*** Supplied material ***

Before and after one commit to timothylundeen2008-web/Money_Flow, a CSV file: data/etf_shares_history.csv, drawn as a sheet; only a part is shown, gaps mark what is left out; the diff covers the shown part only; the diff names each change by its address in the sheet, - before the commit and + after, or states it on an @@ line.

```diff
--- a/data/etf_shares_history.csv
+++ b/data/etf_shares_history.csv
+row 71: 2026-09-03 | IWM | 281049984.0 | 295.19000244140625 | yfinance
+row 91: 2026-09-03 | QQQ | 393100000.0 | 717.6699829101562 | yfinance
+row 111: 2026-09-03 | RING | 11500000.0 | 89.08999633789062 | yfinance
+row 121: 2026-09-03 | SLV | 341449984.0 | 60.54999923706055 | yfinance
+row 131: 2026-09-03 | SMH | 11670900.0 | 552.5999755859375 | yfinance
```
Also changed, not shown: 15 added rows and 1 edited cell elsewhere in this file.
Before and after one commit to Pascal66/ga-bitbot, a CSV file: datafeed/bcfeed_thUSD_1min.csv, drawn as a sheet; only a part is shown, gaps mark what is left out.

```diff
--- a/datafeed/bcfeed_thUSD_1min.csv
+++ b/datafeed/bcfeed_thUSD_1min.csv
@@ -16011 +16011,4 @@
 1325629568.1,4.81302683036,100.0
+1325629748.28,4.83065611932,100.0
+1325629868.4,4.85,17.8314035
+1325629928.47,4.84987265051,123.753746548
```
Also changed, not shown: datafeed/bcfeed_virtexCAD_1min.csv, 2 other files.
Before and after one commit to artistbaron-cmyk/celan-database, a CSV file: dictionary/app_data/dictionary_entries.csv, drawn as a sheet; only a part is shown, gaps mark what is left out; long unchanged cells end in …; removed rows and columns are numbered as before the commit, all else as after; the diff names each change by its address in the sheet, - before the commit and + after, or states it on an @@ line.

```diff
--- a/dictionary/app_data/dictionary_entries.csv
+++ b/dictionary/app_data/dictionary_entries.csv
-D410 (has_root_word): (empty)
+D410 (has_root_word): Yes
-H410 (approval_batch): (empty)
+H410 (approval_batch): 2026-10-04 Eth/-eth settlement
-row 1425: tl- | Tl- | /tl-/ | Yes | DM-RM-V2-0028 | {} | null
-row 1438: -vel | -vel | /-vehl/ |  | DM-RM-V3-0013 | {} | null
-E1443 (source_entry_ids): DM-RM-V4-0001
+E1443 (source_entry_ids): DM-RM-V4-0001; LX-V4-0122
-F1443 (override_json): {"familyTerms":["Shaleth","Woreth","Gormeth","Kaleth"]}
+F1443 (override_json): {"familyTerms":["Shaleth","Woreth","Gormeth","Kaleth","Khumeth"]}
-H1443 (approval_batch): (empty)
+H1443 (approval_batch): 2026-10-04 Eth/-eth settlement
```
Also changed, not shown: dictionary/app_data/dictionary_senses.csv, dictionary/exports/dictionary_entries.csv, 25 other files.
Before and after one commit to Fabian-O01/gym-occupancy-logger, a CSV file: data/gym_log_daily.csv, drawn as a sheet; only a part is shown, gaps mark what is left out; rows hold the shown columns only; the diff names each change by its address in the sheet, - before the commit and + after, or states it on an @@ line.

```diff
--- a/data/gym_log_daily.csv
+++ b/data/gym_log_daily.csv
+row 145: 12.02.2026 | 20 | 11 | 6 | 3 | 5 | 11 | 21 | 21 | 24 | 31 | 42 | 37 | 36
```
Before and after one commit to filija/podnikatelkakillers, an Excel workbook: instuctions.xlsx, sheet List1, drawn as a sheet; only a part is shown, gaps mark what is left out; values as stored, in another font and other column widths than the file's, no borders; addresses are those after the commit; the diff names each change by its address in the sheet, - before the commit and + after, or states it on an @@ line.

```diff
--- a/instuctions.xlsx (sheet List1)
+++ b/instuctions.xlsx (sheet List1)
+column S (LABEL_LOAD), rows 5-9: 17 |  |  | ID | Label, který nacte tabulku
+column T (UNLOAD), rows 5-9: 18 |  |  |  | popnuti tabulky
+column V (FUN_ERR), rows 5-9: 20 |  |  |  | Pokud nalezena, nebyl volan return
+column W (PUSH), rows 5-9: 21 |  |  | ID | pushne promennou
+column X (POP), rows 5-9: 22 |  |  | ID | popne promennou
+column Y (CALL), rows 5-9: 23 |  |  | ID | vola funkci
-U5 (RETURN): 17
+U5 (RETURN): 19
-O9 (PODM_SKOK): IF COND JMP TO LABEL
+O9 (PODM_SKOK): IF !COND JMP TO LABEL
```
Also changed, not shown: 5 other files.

***

Description of the task: Among the records, find all lines that include the string "rows" and return them.

Response:
Also changed, not shown: 15 added rows and 1 edited cell elsewhere in this file.
Before and after one commit to artistbaron-cmyk/celan-database, a CSV file: dictionary/app_data/dictionary_entries.csv, drawn as a sheet; only a part is shown, gaps mark what is left out; long unchanged cells end in …; removed rows and columns are numbered as before the commit, all else as after; the diff names each change by its address in the sheet, - before the commit and + after, or states it on an @@ line.
Before and after one commit to Fabian-O01/gym-occupancy-logger, a CSV file: data/gym_log_daily.csv, drawn as a sheet; only a part is shown, gaps mark what is left out; rows hold the shown columns only; the diff names each change by its address in the sheet, - before the commit and + after, or states it on an @@ line.
+column S (LABEL_LOAD), rows 5-9: 17 |  |  | ID | Label, který nacte tabulku
+column T (UNLOAD), rows 5-9: 18 |  |  |  | popnuti tabulky
+column V (FUN_ERR), rows 5-9: 20 |  |  |  | Pokud nalezena, nebyl volan return
+column W (PUSH), rows 5-9: 21 |  |  | ID | pushne promennou
+column X (POP), rows 5-9: 22 |  |  | ID | popne promennou
+column Y (CALL), rows 5-9: 23 |  |  | ID | vola funkci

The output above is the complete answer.